A "tax cut" is an umbrella term to describe a government unit decreasing any of its tax rates. For example, the Bush tax cuts were cuts that reduced income tax rates of upper-income, capital-owning households.
In the short term, tax cuts have the effect of lowering the government's revenue and raising the real income of those affected by the cut. Economists debate the validity and applicability of hypotheses like the Laffer curve, which holds that when the stars are right, tax cuts can result in raising the government's revenue because of increases in economic activity. When looking at the US, there is little evidence for this assertion: During the Clinton years, tax increases went along with a booming economy; under Bush, a substantial tax cut failed to achieve even remotely similar growth and government revenue stayed well below the 2000 projections. President Obama not only extended the Bush tax cuts, but added additional tax cuts claiming the boost was necessary to keep the recovery going. 

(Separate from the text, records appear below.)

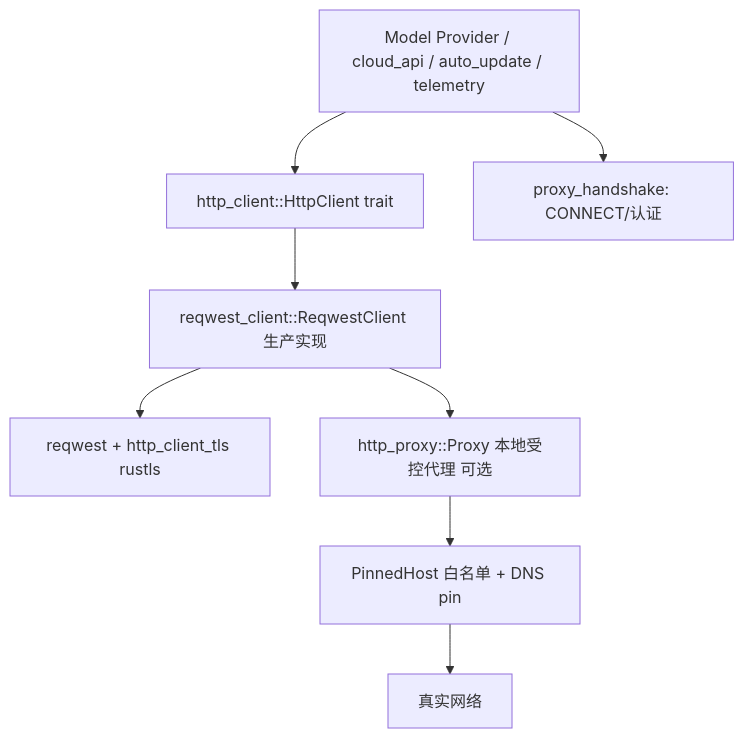
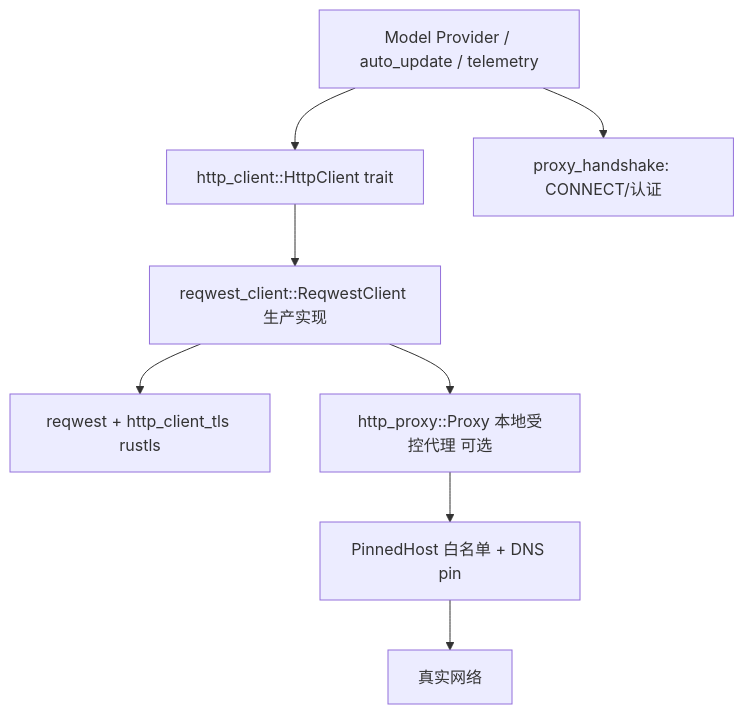
One commit to rzhangjing/zed changed the diagram in wiki/Network-And-HTTP.md. Above: the diagram before and after it, drawn with Mermaid. The commit also changed 270 other files, not shown here.

````diff
--- a/wiki/Network-And-HTTP.md
+++ b/wiki/Network-And-HTTP.md
@@ -7,10 +7,10 @@
 ```mermaid
 graph TB
-    A[Model Provider / cloud_api / auto_update / telemetry] --> B[http_client::HttpClient trait]
+    A[Model Provider / auto_update / telemetry] --> B[http_client::HttpClient trait]
     B --> C[reqwest_client::ReqwestClient 生产实现]
     C --> D[reqwest + http_client_tls rustls]
     A --> E[proxy_handshake: CONNECT/认证]
     C --> F[http_proxy::Proxy 本地受控代理 可选]
     F --> G[PinnedHost 白名单 + DNS pin]
     G --> H[真实网络]
 ```
````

Another problem is that government spending levels can't be as easily adjusted, and spending cuts seldom go along with lagging revenue. Tax-funded social and welfare programs are popular, education and infrastructure spending is crucial for a country's long-term economic outlook, and many people (especially on the right) also favor high levels of military spending. Thus, tax cuts tend to result in staggering deficits - Presidents Reagan and George W. Bush are among the worst offenders here, while the "tax-and-spend liberal" Clinton left office with a budget surplus.
Effects on corporations

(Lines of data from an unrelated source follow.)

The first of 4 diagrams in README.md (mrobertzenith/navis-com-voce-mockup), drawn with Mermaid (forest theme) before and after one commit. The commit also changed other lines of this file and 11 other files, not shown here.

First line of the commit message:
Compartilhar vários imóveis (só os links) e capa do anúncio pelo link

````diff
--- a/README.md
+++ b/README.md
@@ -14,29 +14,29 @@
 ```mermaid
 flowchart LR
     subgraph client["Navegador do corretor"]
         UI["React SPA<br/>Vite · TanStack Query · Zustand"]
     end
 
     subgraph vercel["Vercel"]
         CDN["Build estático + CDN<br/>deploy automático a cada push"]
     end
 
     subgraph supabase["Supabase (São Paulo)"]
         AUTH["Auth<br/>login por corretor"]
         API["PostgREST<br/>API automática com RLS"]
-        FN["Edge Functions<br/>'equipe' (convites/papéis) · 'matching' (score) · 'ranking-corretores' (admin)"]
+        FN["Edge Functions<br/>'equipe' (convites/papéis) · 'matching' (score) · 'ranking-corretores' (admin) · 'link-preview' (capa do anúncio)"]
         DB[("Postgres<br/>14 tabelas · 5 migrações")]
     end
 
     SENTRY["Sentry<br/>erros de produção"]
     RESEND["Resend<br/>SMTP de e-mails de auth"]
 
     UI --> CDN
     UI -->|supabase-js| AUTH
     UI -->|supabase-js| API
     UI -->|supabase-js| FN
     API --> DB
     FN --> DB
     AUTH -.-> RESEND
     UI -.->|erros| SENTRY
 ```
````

Essentially, lower tax rate increases the effect of debt in the overall cost of capital, from Modigliani–Miller theorem. Thus, as taxes are lowered, the weighted average cost of capital increases, creating a disincentive for the corporations to expand. As a result, whatever the money the corporation has leftover that isn't used to pay taxes are usually distributed in the form of dividends. To be fair, some of these amounts goes to people's retirement fund through ownership by investment funds that owns these company. However, there is one significant issue here: most of these funds do not own a significant portion of the company to determine how much, when to distribute or whether to distribute in the first place.

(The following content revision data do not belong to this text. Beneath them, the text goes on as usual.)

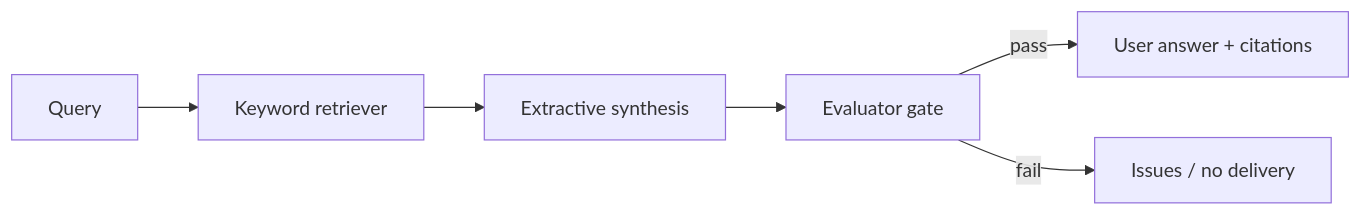
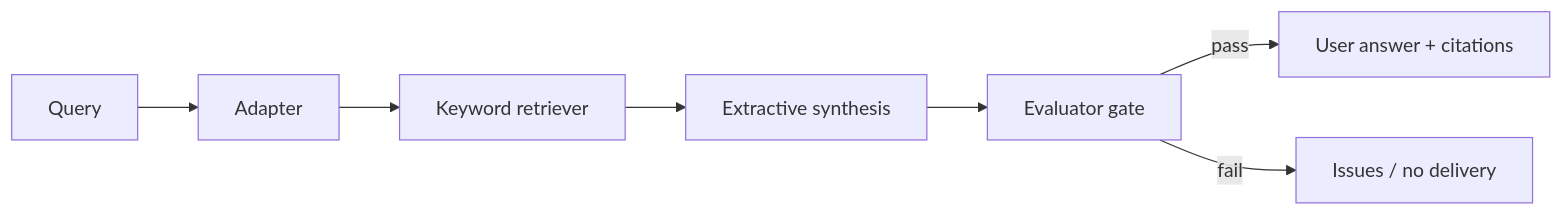
The diagram in README.md (PCSchmidt/gate-enforced-rag), drawn with Mermaid before and after one commit. The commit also changed other lines of this file and 17 other files, not shown here.

````diff
--- a/README.md
+++ b/README.md
@@ -22,8 +22,9 @@
 ```mermaid
 flowchart LR
-    Q[Query] --> R[Keyword retriever]
+    Q[Query] --> A[Adapter]
+    A --> R[Keyword retriever]
     R --> Syn[Extractive synthesis]
     Syn --> Gate[Evaluator gate]
     Gate -->|pass| Out[User answer + citations]
     Gate -->|fail| Mem[Issues / no delivery]
 ```
````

Effects on investments
Given all else equal, lowering tax rate generally increases investment risk. You heard it right. It causes investments to be riskier. That is because the losses can be used to reduce taxable income in most jurisdictions.
Perpetual tax-cutting mechanism
Republicans tend to believe, for some odd reason, that you can keep reducing the level of taxation repeatedly, indefinitely. This may be due to the notion that one of their economic advisers invented the Laffer curve, which makes the assertion that if you drop taxes, tax receipts will actually go up. Unfortunately, the
church of tax cuts Reagan Administration interpreted the curve wrong: the taxes were too low for maximum revenue at that time, not too high, so when they cut taxes, the revenue went down. While some of this loss was indeed recouped through economic growth, tax receipts grew much more slowly after the Reagan tax cuts than after increases under Bill Clinton.
Still, nowadays a Republican who wants to get anywhere in his career will pretty much have to sign Grover Norquist's pledge never to raise taxes, and invariably, their proposed response to economic downturns will be new rounds of tax cuts. It doesn't take a math genius to figure out that even if the Laffer Curve were correct, the combination of these principles would steadily drive tax rates and revenues towards the 0% point, inevitably resulting in bankruptcy.
- Paul Krugman: Invincible Ignorance, NYT
- Apart from amount spent through management malfeasance, such as empire building or pet projects that has no significant value to the company or shareholders in general.
- Growth funds, for example, prefers the company they own to save the money for expansion.
- Obvious exceptions exists such as the investments held in tax-exempt accounts
- Otherwise why would every last one of those republican-nominated presidential candidates since Ronald Reagan candidate talk about tax cuts?
- The CBO's handy graph of revenues
- A Time article compiling various sources
- From the "Center on Budget and Policy Priorities"
- Americans for Tax Reform: Current List of Taxpayer Protection Pledge Signers for the 112th Congress